The Government of the Federal Republic of Germany, through the Federal Ministry for the Environment, Nature Conservation, Building and Nuclear Safety (BMUB) were recognized as Champion Plus for their generous support and commitment towards Reconciling Energy Sector Developments with Migratory Species Conservation for the period 2015-2017. The Energy Task Force has been funded with the contribution granted by Germany under the Migratory Species Champion Programme.
|Provisional Annotated Agenda And Meeting Schedule
|Draft Modus Operandi of the Energy Task Force
|Draft Work Plan for the Energy Task Force
|Draft Outreach and Promotion Plan for the Energy Task Force
|Development of a Communication Platform for the Energy Task Force - Elements for Discussion

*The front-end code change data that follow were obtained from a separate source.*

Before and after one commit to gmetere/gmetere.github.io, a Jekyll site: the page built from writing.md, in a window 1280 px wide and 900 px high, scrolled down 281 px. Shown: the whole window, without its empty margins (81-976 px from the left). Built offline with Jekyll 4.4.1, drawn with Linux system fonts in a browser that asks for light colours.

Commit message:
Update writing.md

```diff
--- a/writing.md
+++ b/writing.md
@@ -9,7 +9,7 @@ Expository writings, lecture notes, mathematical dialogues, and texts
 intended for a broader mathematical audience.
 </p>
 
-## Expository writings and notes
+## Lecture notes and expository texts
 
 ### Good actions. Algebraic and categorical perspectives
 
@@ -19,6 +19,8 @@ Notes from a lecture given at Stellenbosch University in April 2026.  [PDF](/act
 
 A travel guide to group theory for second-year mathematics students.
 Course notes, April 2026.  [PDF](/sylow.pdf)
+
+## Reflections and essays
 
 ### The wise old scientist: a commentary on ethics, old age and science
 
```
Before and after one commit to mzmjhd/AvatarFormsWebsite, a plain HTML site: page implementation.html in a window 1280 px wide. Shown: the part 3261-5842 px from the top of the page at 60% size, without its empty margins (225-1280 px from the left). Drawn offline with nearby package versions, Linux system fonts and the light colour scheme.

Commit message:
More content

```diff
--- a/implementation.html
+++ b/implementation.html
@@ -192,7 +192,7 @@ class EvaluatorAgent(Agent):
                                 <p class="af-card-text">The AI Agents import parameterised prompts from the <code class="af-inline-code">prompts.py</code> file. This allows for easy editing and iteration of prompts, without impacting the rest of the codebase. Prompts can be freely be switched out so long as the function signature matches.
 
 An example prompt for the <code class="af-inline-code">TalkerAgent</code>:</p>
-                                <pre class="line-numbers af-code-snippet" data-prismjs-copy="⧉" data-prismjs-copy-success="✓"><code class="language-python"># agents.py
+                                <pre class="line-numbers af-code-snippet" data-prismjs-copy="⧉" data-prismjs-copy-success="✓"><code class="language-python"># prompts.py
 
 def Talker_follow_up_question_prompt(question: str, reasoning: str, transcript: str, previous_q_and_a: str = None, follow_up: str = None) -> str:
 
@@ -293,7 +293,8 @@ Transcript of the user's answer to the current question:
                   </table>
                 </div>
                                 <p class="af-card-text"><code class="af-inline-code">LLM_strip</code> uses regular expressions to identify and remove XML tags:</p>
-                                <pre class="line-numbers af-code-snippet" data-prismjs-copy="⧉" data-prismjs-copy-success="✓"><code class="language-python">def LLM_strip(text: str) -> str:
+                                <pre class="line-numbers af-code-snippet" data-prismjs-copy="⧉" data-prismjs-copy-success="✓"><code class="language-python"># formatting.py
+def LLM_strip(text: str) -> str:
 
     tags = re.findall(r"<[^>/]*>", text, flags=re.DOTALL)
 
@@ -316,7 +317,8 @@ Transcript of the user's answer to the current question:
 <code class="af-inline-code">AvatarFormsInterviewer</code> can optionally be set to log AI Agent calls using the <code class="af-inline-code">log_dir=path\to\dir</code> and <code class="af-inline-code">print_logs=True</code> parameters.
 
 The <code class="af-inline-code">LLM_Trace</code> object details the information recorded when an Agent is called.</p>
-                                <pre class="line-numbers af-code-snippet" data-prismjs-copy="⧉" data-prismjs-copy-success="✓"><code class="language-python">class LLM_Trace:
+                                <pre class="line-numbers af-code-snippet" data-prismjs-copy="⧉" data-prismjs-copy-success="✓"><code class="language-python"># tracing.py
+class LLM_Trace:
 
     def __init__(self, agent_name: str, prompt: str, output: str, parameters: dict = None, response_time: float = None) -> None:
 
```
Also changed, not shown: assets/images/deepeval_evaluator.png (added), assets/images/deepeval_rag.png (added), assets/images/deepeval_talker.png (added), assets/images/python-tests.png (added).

|The potential biodiversity cost of renewable energy
|The Soaring Bird Sensitivity Mapping Tool
|Birds & Wind Energy Case studies from South Africa
|Wildlife and Energy interactions: A South African perspective
|Good Practice in Bird Protection
|Renewable Energy Technologies and Migratory Species: Guidelines for Sustainable Deployment
|Guidelines for Mitigating Conflict between Migratory Birds and Electricity Power Grids
|CMS Resolution 11.27: Renewable Energy and Migratory Species
|CMS Resolution 10.11: Power Lines and Migratory Birds
|AEWA Resolution 5.11: Power Lines and Migratory Waterbirds
|AEWA Resolution 6.11: Addressing Impacts of Renewable Energy Deployment on Migratory Waterbirds
|AEWA Resolution 5.16: Renewable Energy and Migratory Waterbirds